Slide Show
More Information

Malindi Marine National Park                                      
"Africa’s Oldest Marine Park, Magic Islands, Zebra fish"
Malindi Marine Park and Reserve is endowed with magnificent resources such as fringing reefs, coral gardens in the lagoons, sea grass beds, mangroves, mudflats, high fish diversity, marine mammals (e.g. dolphins), Turtles and Shorebirds. The main biotopes of Malindi Marine Park include fringing and patch reefs distributed on the seaward edge of barracuda channel. The structure of these reefs is influenced by the prevailing physical conditions, especially wind, and sediments from Sabaki River which runs north of Malindi. The fringing reef is close to shore, 150 m or less in some areas, and exposed during low tide, but drops gradually to a sea grass bed that descends precipitously to a deep channel, barracuda channel. A small submerged patch reef with the top covered by algae and sides dominated by large heads of Goniastrea retiformis, occurs on the eastern edge of this channel. A large patch reef, north reef, has developed further offshore and this reef is the main focus of much of the tourism activity in the park.
North reef has a shallow (5m at high tide) lagoon with an extensive sea grass bed where green turtles are often encountered feeding in the lush Thalassia beds. In the center of the lagoon, scattered patches of hard coral dominated by branching and massive forms of Porites, Platygyra and Goniastrea are found. The lagoon edges are dominated by branching Porites, Acropora, encrusting Montipora and the colorful Galaxea clavus. Many coral reef fish, including large schools of sweetlips, surgeonfish and parrotfish can be observed here. Many species of butterflyfish and damsels have also been recorded foraging and maintaining algal lawns amongst the corals. The rare olive shell Ovula ovum is sometimes seen feeding on soft coral and other gastropods including tiger cowries, cone shells and helmet shells also occur here. The leeward side of north reef has low coral cover and slopes down to a soft bottom at 8 to 10 m depth. Large coral heads of Goniastea retiformis and Porites lutea rise up from the bottom. The wind ward side of north reef slopes down to a sandy bottom at 18 to 20 m depth. The reef has a high coral cover dominated by Galaxia, Montipora and Porites. Several species of large sea cucumbers including the commercial Holothuria nobilis and Thelonata ananas are scattered along the bottom where they feed on the substrate. Large schools of Barracuda and the occasional reef shark are also commonly encountered as well as large rays that feed on the bottom. The northern end of North reef is characterized by very large and old massive Porites heads up to 3 to 5 m in height. Studies of cores taken from these corals have indicated an age of ~400 to 600 years and a climate record showing increasing sediment loads in the waters of these reefs.
Tewa reef is a smaller submerged patch reef found to the south east of North reef. Surrounded by a sea grass bed, the reef has a high coral cover and very high visibility due to its distance from shore. Large schools of predatory fish including Barracuda are common here. On the eastern side of North reef lies a shallow rubble reef, Leopard reef, in the Malindi Marine Reserve. Much of the artisanal fishery in the reserve in this area is concentrated on this reef.
The reefs of Malindi are seasonally inundated by silty waters from the Sabaki River. Maximum river discharges occurs during the long (April - July) and short (October - December) rainy seasons at the coast. The waters of Malindi bay are colored red at this time and depending on when the winds switch from the Northeast monsoon to the Southeast monsoons, the sediment plume may reach as far as Malindi Marine Park. This sometimes decreases visibility and the aesthetic quality of the reefs in park

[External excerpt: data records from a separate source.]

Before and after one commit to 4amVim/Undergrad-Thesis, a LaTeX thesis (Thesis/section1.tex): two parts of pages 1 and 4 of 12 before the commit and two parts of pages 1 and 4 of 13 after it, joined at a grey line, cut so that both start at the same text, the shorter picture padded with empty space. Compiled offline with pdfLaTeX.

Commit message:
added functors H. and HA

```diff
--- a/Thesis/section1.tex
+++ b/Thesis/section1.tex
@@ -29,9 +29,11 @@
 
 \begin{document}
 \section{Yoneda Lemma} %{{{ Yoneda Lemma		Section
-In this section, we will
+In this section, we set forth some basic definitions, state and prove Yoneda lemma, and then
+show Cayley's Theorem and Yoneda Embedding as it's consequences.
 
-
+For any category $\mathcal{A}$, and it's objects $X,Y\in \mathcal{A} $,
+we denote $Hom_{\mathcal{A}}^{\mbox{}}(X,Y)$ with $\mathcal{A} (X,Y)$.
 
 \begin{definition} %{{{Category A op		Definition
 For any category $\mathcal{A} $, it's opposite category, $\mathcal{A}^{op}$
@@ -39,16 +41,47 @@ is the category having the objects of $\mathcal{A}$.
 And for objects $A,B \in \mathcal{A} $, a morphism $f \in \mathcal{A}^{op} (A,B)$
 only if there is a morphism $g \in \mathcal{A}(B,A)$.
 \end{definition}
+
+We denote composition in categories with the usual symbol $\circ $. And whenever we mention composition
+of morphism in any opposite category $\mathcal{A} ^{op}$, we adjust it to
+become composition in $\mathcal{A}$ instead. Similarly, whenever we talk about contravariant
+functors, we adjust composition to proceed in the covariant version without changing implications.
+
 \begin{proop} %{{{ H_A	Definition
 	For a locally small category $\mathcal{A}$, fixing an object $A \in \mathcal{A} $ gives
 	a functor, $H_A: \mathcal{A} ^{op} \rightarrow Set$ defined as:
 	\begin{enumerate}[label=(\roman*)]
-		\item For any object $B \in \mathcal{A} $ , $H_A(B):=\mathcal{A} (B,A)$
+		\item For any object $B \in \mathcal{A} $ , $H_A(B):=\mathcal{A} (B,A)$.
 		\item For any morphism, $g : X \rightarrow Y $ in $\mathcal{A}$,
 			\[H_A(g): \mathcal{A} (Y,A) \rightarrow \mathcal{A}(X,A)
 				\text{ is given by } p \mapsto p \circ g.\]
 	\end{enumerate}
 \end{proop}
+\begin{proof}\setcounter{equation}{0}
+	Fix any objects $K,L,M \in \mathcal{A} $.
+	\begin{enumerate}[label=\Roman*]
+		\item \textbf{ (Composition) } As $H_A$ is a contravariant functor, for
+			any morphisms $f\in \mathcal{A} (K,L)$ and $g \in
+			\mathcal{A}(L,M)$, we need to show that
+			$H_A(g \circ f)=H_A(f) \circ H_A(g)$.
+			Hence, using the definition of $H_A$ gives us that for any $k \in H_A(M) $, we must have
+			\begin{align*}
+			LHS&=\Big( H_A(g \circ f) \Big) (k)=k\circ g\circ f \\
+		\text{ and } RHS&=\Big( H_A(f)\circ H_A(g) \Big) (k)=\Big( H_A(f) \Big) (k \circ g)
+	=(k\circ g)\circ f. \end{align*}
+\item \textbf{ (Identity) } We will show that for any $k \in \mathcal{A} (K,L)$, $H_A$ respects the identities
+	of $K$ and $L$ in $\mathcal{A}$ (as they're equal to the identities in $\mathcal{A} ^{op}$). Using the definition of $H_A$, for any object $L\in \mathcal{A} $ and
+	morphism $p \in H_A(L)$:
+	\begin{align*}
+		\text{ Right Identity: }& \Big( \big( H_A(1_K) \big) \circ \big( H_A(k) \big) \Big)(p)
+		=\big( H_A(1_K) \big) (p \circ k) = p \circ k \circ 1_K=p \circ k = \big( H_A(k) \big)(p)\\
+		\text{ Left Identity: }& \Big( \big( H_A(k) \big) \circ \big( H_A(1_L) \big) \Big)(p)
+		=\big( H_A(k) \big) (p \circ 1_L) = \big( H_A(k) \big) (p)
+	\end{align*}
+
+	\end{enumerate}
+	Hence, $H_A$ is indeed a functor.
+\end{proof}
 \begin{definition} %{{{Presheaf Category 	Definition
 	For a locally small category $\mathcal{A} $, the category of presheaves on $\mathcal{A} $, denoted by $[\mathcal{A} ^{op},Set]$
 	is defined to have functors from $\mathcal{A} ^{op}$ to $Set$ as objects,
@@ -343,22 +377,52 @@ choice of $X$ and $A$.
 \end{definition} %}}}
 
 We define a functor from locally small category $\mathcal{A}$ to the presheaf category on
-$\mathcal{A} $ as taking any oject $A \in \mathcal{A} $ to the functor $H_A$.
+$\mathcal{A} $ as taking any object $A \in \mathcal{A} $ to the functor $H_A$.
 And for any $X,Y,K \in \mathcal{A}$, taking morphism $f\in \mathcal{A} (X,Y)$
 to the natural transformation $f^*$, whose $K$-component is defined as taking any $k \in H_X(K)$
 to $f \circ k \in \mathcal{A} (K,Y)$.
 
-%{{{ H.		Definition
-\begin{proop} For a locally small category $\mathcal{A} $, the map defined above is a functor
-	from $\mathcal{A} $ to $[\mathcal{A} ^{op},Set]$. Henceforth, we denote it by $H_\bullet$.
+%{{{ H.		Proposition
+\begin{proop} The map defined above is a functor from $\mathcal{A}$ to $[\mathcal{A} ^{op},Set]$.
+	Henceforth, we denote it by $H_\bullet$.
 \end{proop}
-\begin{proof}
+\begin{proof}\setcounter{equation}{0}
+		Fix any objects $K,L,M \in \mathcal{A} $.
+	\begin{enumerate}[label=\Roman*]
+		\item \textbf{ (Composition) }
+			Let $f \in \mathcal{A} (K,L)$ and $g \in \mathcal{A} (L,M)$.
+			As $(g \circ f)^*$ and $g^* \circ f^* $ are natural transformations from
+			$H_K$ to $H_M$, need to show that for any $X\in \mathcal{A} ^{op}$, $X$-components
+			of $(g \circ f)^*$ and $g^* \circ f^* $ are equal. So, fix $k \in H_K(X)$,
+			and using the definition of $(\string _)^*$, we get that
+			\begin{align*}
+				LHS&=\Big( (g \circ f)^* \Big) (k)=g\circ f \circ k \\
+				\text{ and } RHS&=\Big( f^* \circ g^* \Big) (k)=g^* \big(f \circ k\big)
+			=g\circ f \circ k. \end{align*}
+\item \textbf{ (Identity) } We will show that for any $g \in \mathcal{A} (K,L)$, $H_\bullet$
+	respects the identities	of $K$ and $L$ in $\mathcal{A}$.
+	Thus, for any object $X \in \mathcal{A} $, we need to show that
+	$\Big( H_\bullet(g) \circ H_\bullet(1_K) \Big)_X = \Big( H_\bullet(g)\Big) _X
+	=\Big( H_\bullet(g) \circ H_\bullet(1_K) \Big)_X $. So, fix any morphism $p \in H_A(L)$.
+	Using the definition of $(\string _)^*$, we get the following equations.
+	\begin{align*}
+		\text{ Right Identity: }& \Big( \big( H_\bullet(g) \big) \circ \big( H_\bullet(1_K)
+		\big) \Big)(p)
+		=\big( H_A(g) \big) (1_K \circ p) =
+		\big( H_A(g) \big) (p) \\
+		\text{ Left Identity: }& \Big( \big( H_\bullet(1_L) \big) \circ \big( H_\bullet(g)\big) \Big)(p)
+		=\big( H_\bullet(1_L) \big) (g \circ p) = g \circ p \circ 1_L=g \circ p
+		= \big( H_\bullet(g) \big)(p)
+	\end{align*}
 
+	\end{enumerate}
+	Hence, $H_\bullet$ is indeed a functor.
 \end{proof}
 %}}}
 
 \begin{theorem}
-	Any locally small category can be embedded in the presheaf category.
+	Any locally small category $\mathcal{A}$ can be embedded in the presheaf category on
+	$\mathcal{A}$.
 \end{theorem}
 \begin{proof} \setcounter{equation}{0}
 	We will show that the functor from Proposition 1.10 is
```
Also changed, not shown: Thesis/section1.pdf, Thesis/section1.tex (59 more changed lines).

Access
-  By Road: Malindi Marine National Park is situated on Kenya’s magnificent Indian Ocean coastline, Malindi town, some 110 km North of Mombasa.
-  By Air: Malindi Airport is your arrival point.

Size and Location
South Eastern Kenya

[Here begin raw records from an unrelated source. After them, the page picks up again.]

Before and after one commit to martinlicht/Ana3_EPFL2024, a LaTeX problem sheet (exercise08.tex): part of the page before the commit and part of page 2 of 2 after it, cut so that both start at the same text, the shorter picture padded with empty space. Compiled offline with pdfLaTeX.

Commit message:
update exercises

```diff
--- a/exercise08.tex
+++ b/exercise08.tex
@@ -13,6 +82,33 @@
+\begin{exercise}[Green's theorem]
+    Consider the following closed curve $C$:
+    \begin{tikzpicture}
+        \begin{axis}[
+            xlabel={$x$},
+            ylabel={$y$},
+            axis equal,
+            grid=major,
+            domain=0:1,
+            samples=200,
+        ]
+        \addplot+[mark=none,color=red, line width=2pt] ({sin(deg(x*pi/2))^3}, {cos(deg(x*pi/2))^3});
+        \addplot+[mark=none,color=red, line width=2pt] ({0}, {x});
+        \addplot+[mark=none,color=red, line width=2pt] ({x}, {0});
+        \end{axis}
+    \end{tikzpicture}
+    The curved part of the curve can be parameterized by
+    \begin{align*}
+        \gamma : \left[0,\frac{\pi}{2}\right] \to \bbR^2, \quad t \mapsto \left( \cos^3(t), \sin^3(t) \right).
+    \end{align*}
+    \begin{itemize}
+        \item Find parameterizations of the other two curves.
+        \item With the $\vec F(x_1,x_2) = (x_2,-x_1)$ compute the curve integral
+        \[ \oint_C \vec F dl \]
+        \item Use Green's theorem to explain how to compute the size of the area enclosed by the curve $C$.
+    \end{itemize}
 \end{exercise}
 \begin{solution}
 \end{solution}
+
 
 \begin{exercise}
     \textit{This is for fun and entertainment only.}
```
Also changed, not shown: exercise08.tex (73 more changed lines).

Climate
-  Tempepature ranges from 20-30 °C and rainfall from 200 mm – 700 mm.
-  Two rain seasons: Long rains – March & April & short rains – Nov/ December.

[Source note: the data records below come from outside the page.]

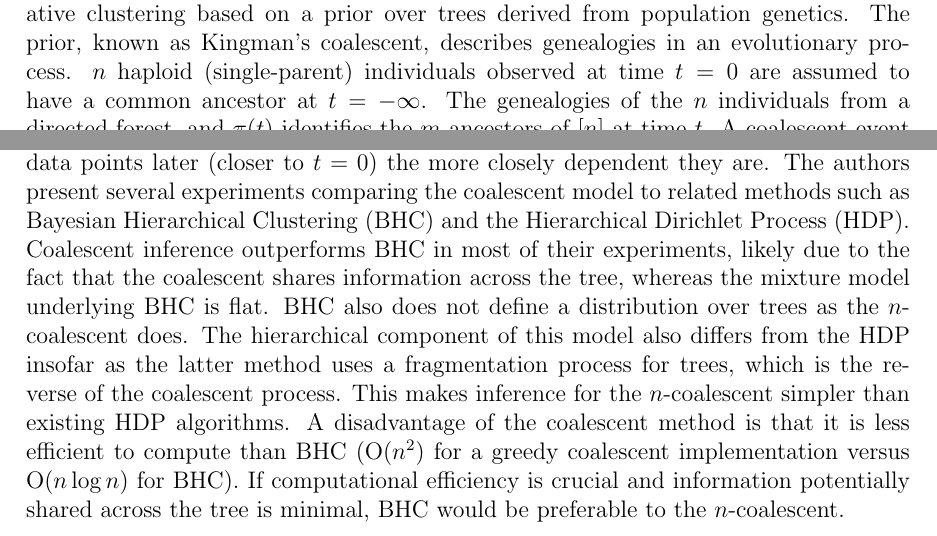
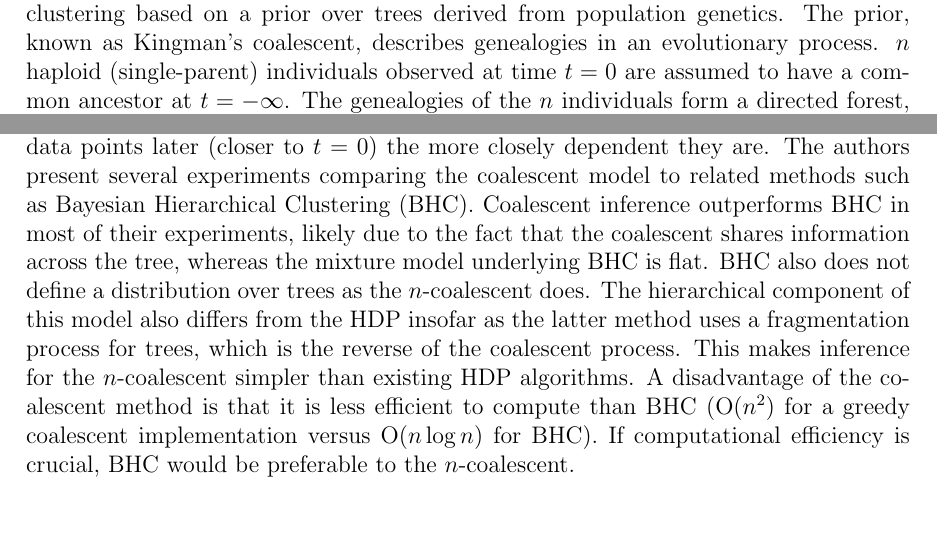
Before and after one commit to mcdickenson/cs590ml, a LaTeX document (2-17-summary-mcd.tex): two parts of the page, joined at a grey line, cut so that both start at the same text. Compiled offline with pdfLaTeX.

Commit message:
finalize 2-17 summary

```diff
--- a/2-17-summary-mcd.tex
+++ b/2-17-summary-mcd.tex
@@ -27,20 +27,21 @@
 Teh, Daume and Roy (2008) introduce a new model for Bayesian agglomerative clustering based on a prior over trees derived from population genetics.
 The prior, known as Kingman's coalescent, describes genealogies in an evolutionary process.
 $n$ haploid (single-parent) individuals observed at time $t=0$ are assumed to have a common ancestor at $t=-\infty$.
-The genealogies of the $n$ individuals from a directed forest, and $\pi(t)$ identifies the $m$ ancestors of $[n]$ at time $t$.
-A coalescent event refers to the point $t<0$ when two individuals' genealogies converge at their common ancestor.
-The time between adjacent events $\delta_i$ is distributed exponentially with $\lamda={n-i+1 \choose 2}.
+The genealogies of the $n$ individuals form a directed forest, and $\pi(t)$ identifies the $m$ ancestors of $[n]=\{1,\ldots,n\}$ at time $t$.
+A coalescent event refers to the point $t_i<0$ when two individuals' genealogies converge at their common ancestor.
+The time between adjacent events $\delta_i$ is distributed exponentially with $\lambda={n-i+1 \choose 2}$.
 Taking the limit as $n \rightarrow \infty$ we have a marginally independent, infinitely exchangeable distribution over genealogies known as the $n$-coalescent.
 
 % How does this hierarchical clustering model compare to Bayesian Hierarchical Clustering? How does the hierarchical component of this model differ from the Hierarchical Dirichlet Process?
 
 Inference for this model, using either sequential Monte Carlo or greedy algorithms, starts in the distant past and proceeds forward, splitting the ancestry of two data points later (closer to $t=0$) the more closely dependent they are.
-The authors present several experiments comparing the coalescent model to related methods such as Bayesian Hierarchical Clustering (BHC) and the Hierarchical Dirichlet Process (HDP).
+The authors present several experiments comparing the coalescent model to related methods such as Bayesian Hierarchical Clustering (BHC).
 Coalescent inference outperforms BHC in most of their experiments, likely due to the fact that the coalescent shares information across the tree, whereas the mixture model underlying BHC is flat.
 BHC also does not define a distribution over trees as the $n$-coalescent does.
 The hierarchical component of this model also differs from the HDP insofar as the latter method uses a fragmentation process for trees, which is the reverse of the coalescent process.
 This makes inference for the $n$-coalescent simpler than existing HDP algorithms.
-A disadvantage of the coalescent method is that it is less efficient to compute than BHC (O$(n^2)$ for a greedy coalescent implementation versus O$(n\log n)$ for BHC). If computational efficiency is crucial and information potentially shared across the tree is minimal, BHC would be preferable to the $n$-coalescent.
+A disadvantage of the coalescent method is that it is less efficient to compute than BHC (O$(n^2)$ for a greedy coalescent implementation versus O$(n\log n)$ for BHC).
+If computational efficiency is crucial, BHC would be preferable to the $n$-coalescent.
 
 
 
```
Also changed, not shown: 2-17-bayesian-agglomerative-clustering-with-coalescents.pdf (added), 2-17-summary-mcd.pdf (added).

Safari Card Required
Smart card required: at present the park does not operate on smart card system. Entry is by cash only (KSH or US$).

What to take with you
-  Footwear, e.g. sandals or flip flops (to protect your feet from the reef).
-  T-shirts (to protect your body from sunburn).
-  Snorkel, mask, fins, all of which are available for hire.
-  Camera, hat, sunscreen, insect repellant.
-  Guide books.
-  Plenty of drinking of water.
-  A friend(s).

Attractions
-  Fishes
-  Inverterbrates
-  Benthic cover
-  Corals
-  Dolphins

Marine Life
Prolific marine life includes crabs, corals, sea urchins, jellyfish, sea stars, and sea cucumbers. Different varieties of coral species comprise of Acropora), Turbinaria and Porites.

Marine Animals and Plants

Turtles: Green, Hawksbill, Olive Ridley, Loggerhead. Green and Hawksbill turtle breeds in the park
Fishes: (Experience an amazing new world under water!) Over 300 species of fish have been recorded in the park with most common groups including: Angelfish, Barracuda, Butterfly fish, Goatfish, Fusiliers, Emperors, Groupers, Grunt/Sweetlips, Jacks, Parrotfish, Rabbit fish, Sharks, Snappers, Surgeon fish, Triggerfish and Wrasses.
Invertebrates: Atleast 135 species of gastropods and 12 species of echinoids have been identified in the park and reserve. The common invertebrates within the park include: Clams, Crown of thorns, Lobsters, Octopus, Sea anemone, Sea cucumber, Sea stars, Sea urchins, Crabs and Shells.
Benthic cover: 200 species of algae have been identified. A total of 55 genera and 145 species of hard coral have been recorded on the north reef. Generally the substrate is covered by Coralline algae, Halimeda, Dead Coral, Soft Coral, Fleshy algae, Sand, Hard Coral, Rubble, Algal Turf.
Corals: (come in many colors, shapes and sizes!) Boulder coral, Organ pipe Coral, Sea grass, Stag Horn Coral.
Birds: Variety of migrant shore and terrestrial birds.
Plants: Generally a wide variety of terrestrial plants are found on the shore surrounding the Marine Park. Some of the species include; Suregada zanzibariensi, Turraea wakefieldii, Cainthium glaucitin, Flueggea virosa, Turraea nilotica, Casuarinas equisetifolia, Delonix regia, Azadirachta indica. On some of these plants, you will find insects of different kinds such as butterflies, moths, bees, ants, wasps.
Mammals: (Splendid and spectacular adventures you can’t afford to miss!), The Dolphins.

Activities
-  Swimming in the warm ocean water.
-  Boat Excursion rides.
-  Visits to the coral gardens  to see tropical fish in their habitats.
-  Trips to Manyugu, a tidal Island, where you can have fresh food.
-  Glass bottom boat rides.
-  Conferencing: A resource centre with audio visual equipment with a capacity of 50 and a library.
-  An education centre with audio visual equipment
.

 

 

 

Park Contacts
Phone:       +254-42-31554/20845
Email:      
malindinnp@africaonline.co.ke  or  malinidimarine@kws.go.ke
Postal Address: Malindi Marine Park, The Warden, Box 109, Malindi, Kenya.